EXERCISE PROMPT:
Tally the lines below that contain the word "reports". Only the number should be returned.

EXTRACTED MATERIAL:
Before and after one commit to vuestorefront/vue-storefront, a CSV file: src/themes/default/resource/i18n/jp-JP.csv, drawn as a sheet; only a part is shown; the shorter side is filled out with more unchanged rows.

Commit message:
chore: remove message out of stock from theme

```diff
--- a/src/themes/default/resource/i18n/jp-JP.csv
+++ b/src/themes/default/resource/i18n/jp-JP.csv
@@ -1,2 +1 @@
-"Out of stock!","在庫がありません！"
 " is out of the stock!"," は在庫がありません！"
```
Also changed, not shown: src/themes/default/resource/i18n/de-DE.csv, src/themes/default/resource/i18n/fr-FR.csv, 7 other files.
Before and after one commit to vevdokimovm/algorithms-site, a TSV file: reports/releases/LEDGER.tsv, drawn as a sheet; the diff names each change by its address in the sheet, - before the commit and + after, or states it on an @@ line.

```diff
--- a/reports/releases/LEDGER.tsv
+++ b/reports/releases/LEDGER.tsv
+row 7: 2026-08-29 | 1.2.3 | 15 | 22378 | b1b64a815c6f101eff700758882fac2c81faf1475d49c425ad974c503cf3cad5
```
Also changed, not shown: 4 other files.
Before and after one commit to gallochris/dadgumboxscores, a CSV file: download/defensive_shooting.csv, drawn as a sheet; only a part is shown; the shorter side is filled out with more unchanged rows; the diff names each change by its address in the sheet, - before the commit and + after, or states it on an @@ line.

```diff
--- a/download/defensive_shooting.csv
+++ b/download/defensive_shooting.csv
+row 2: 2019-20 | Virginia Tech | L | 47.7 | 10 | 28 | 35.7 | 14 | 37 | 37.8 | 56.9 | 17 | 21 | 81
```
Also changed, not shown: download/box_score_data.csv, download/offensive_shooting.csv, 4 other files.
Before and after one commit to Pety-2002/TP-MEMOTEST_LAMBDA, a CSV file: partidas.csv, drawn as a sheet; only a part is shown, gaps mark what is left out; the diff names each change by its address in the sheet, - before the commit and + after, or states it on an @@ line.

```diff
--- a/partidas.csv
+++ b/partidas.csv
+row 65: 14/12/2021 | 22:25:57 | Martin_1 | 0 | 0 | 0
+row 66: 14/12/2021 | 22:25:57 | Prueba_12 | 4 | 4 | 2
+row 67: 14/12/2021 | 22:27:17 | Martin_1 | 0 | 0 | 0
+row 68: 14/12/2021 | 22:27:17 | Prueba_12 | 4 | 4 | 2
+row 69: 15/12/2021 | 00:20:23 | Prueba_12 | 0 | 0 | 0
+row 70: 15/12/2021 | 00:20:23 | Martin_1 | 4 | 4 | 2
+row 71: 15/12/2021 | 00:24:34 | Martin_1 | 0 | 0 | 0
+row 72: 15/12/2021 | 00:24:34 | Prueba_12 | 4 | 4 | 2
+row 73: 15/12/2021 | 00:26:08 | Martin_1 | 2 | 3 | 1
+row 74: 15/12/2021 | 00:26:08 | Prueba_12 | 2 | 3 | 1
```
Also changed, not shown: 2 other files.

EXERCISE RESPONSE:
3